Problem description:
Among these entries, count the lines containing the word "components" and answer with only the number.

(Before-and-after page screenshots)
......
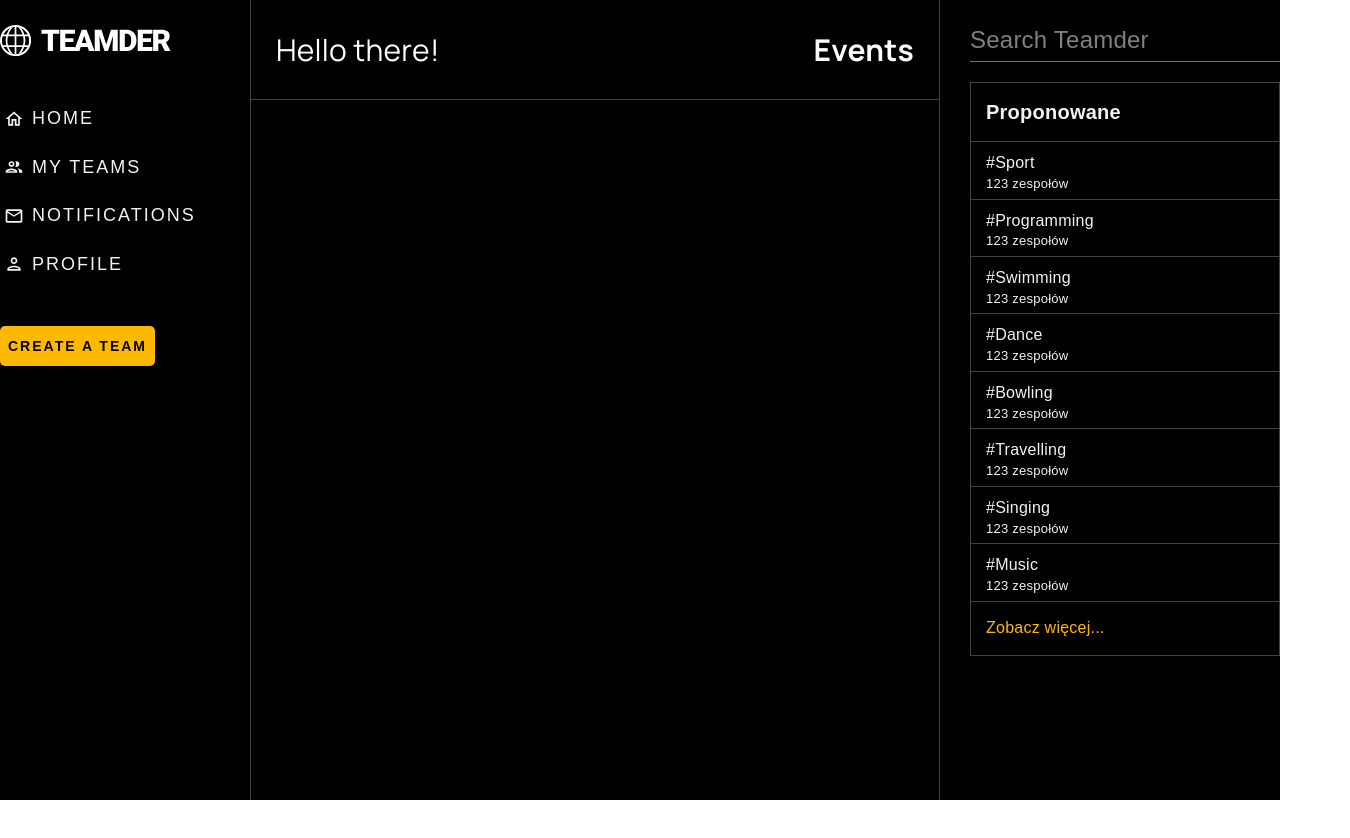
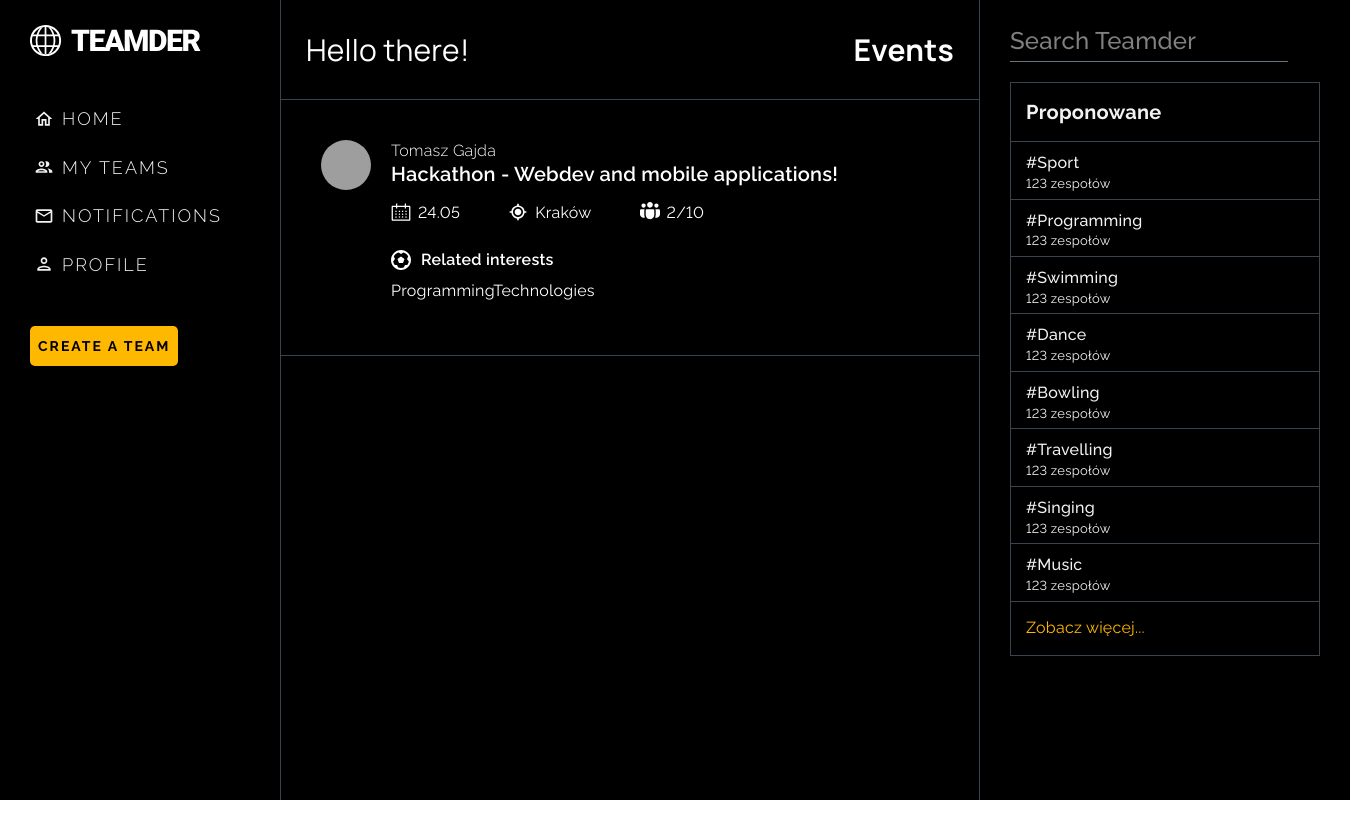
Before and after one commit to Wiktoria99/Teamder, a React (Create React App) app in the folder client/: page / in a window 1280 px wide. Shown: the top 838 px of the page, 1350 px wide, since content can reach past the window. After the commit the page ends 800 px from the top, so only its background shows below. Built offline with nearby package versions, Linux system fonts and the light colour scheme; grey boxes are pictures that could not be loaded.

Commit message:
add teamItem component, style fixes, importing correct fonts, fixing font-variant-numeric

```diff
--- a/client/public/index.html
+++ b/client/public/index.html
@@ -5,7 +5,11 @@
     <link rel="icon" href="%PUBLIC_URL%/favicon.ico" />
     <link rel="preconnect" href="https://fonts.gstatic.com" />
     <link
-      href="https://fonts.googleapis.com/css2?family=Manrope:wght@300;400;500;700&display=swap"
+      href="https://fonts.googleapis.com/css2?family=Manrope:wght@300;400;500;600;700&display=swap"
+      rel="stylesheet"
+    />
+    <link
+      href="https://fonts.googleapis.com/css2?family=Raleway:wght@300;400;500;600;700&display=swap"
       rel="stylesheet"
     />
     <meta name="viewport" content="width=device-width, initial-scale=1" />
--- a/client/src/components/molecules/Sidebar.tsx
+++ b/client/src/components/molecules/Sidebar.tsx
@@ -42,7 +42,14 @@ export const Sidebar = (props: Props) => {
   return (
     <BarWrapper>
       <TeamderLogoSidebar />
-        <NavLink to={paths.DASHBOARD} style={{marginBottom: "5px", marginTop: "40px", textDecoration: 'none' }}>
+      <NavLink
+        to={paths.DASHBOARD}
+        style={{
+          marginBottom: '5px',
+          marginTop: '40px',
+          textDecoration: 'none',
+        }}
+      >
         <SideBarButton
           type="button"
           color="secondary"
@@ -52,7 +59,10 @@ export const Sidebar = (props: Props) => {
           Home
         </SideBarButton>
       </NavLink>
-      <NavLink to={paths.DASHBOARD} style={{marginBottom: "5px", textDecoration: 'none' }} >
+      <NavLink
+        to={paths.DASHBOARD}
+        style={{ marginBottom: '5px', textDecoration: 'none' }}
+      >
         <SideBarButton
           type="button"
           color="secondary"
@@ -62,7 +72,10 @@ export const Sidebar = (props: Props) => {
           My Teams
         </SideBarButton>
       </NavLink>
-      <NavLink to={paths.DASHBOARD} style={{marginBottom: "5px", textDecoration: 'none' }} >
+      <NavLink
+        to={paths.DASHBOARD}
+        style={{ marginBottom: '5px', textDecoration: 'none' }}
+      >
         <SideBarButton
           type="button"
           color="secondary"
@@ -72,7 +85,7 @@ export const Sidebar = (props: Props) => {
           Notifications
         </SideBarButton>
       </NavLink>
-      <NavLink to={paths.DASHBOARD} style={{ textDecoration: 'none' }} >
+      <NavLink to={paths.DASHBOARD} style={{ textDecoration: 'none' }}>
         <SideBarButton
           type="button"
           color="secondary"
@@ -82,7 +95,7 @@ export const Sidebar = (props: Props) => {
           Profile
         </SideBarButton>
       </NavLink>
-      <NavLink to={paths.CREATE_TEAM} style={{ textDecoration: 'none' }} >
+      <NavLink to={paths.CREATE_TEAM} style={{ textDecoration: 'none' }}>
         <CustomButton
           type="submit"
           color="secondary"
--- a/client/src/components/molecules/TeamItem.tsx
+++ b/client/src/components/molecules/TeamItem.tsx
@@ -1,6 +1,7 @@
 import React from 'react';
-import { Box, makeStyles } from '@material-ui/core';
-import { CalendarIcon, LocationIcon, TeamIcon } from '@/assets';
+import { Box, Button, makeStyles } from '@material-ui/core';
+import { CalendarIcon, InterestsIcon, LocationIcon, TeamIcon } from '@/assets';
+import { colors } from '@/styles';
 
 interface Props {}
 
@@ -16,14 +17,69 @@ const team = {
 };
 
 const useStyles = makeStyles((theme) => ({
-  teamItemContainer: {},
-  avatarContainer: {},
-  contentContainer: {},
-  hostName: {},
-  teamTitle: {},
-  infoBox: {},
-  iconInfo: {},
-  minorInfo: {},
+  teamItemContainer: {
+    display: 'flex',
+    borderBottom: `1px solid ${colors.BORDER_GRAY}`,
+    padding: 40,
+  },
+  avatarContainer: {
+    paddingRight: 20,
+  },
+  photo: {
+    width: '50px',
+    height: '50px',
+    borderRadius: '50%',
+  },
+  contentContainer: {
+    display: 'flex',
+    flexFlow: 'column',
+  },
+  hostName: {
+    fontWeight: 100,
+    fontSize: 16,
+    lineHeight: '22px',
+    margin: 0,
+  },
+  teamTitle: {
+    fontWeight: 600,
+    fontSize: '20px',
+    lineHeight: '125%',
+    margin: 0,
+  },
+  infoBox: {
+    display: 'flex',
+    width: '70%',
+    minWidth: '230px',
+    justifyContent: 'space-between',
+    marginTop: 15,
+  },
+  iconInfo: {
+    display: 'flex',
+  },
+  minorInfo: {
+    fontSize: 16,
+    margin: '0px 0px 0px 7px',
+  },
+  interestsContainer: {
+    display: 'flex',
+    flexFlow: 'column',
+  },
+  interestsLabel: {
+    display: 'flex',
+    alignItems: 'center',
+    marginTop: '25px',
+  },
+  interestsText: {
+    fontSize: '16px',
+    fontWeight: 600,
+    lineHeight: '125%',
+    margin: 0,
+    marginLeft: '10px',
+  },
+  interestsList: {
+    fontSize: '16px',
+    marginTop: '10px',
+  },
 }));
 
 export const TeamItem = (props: Props) => {
@@ -32,7 +88,13 @@ export const TeamItem = (props: Props) => {
   return (
     <Box className={styles.teamItemContainer}>
       <Box className={styles.avatarContainer}>
-        <img height="100" width="100" src={team.photoSource} alt="avatar" />
+        <img
+          className={styles.photo}
+          height="100"
+          width="100"
+          src={team.photoSource}
+          alt="avatar"
+        />
       </Box>
       <Box className={styles.contentContainer}>
         <p className={styles.hostName}>{team.host}</p>
@@ -53,6 +115,16 @@ export const TeamItem = (props: Props) => {
             </p>
           </Box>
         </Box>
+        <Box className={styles.interestsContainer}>
+          <Box className={styles.interestsLabel}>
+            <InterestsIcon />
+            <p className={styles.interestsText}>Related interests</p>
+          </Box>
+          <Box className={styles.interestsList}>
+            {team.interests.map((interest) => interest)}
+          </Box>
+        </Box>
+        <Button />
       </Box>
     </Box>
   );
--- a/client/src/components/organisms/BarWrapper.tsx
+++ b/client/src/components/organisms/BarWrapper.tsx
@@ -10,7 +10,6 @@ interface BarI extends React.HTMLProps<HTMLDivElement> {
 const useStyles = makeStyles((theme) => ({
   barContainer: {
     width: 200,
-    height: '100vw',
     marginRight: 50,
     marginTop: 25,
     display: 'flex',
--- a/client/src/components/organisms/Layout.tsx
+++ b/client/src/components/organisms/Layout.tsx
@@ -12,6 +12,7 @@ const useStyles = makeStyles((theme) => ({
     height: '100vh',
     margin: 'auto',
     width: '100%',
+    minWidth: '1350px',
     backgroundColor: colors.BLACK,
   },
   sidebarContainer: {},
--- a/client/src/pages/MainPage.tsx
+++ b/client/src/pages/MainPage.tsx
@@ -3,7 +3,7 @@ import { useHistory } from 'react-router';
 import { logout } from '@/api';
 import { useLocalStorage } from '@/hooks';
 import { ACCESS_TOKEN, ID_TOKEN } from '@/constants';
-import { Layout, MainWrapper } from '@/components';
+import { Layout, MainWrapper, TeamItem } from '@/components';
 
 export const MainPage: React.FC = () => {
   const [token, setToken] = useLocalStorage(ID_TOKEN, '');
@@ -29,7 +29,9 @@ export const MainPage: React.FC = () => {
 
   return (
     <Layout>
-      <MainWrapper title="Events" backBtnURL={'/login'}></MainWrapper>
+      <MainWrapper title="Events" backBtnURL={'/login'}>
+        <TeamItem />
+      </MainWrapper>
     </Layout>
   );
 };
--- a/client/src/styles/theme.ts
+++ b/client/src/styles/theme.ts
@@ -3,6 +3,15 @@ import { colors } from './colors';
 
 export const theme = {
   default: createMuiTheme({
+    overrides: {
+      MuiCssBaseline: {
+        '@global': {
+          html: {
+            fontVariantNumeric: 'lining-nums',
+          },
+        },
+      },
+    },
     typography: {
       h1: {
         fontWeight: 700,
```
Lines whose indentation alone changed are shown as unchanged.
......
Response to the task:
10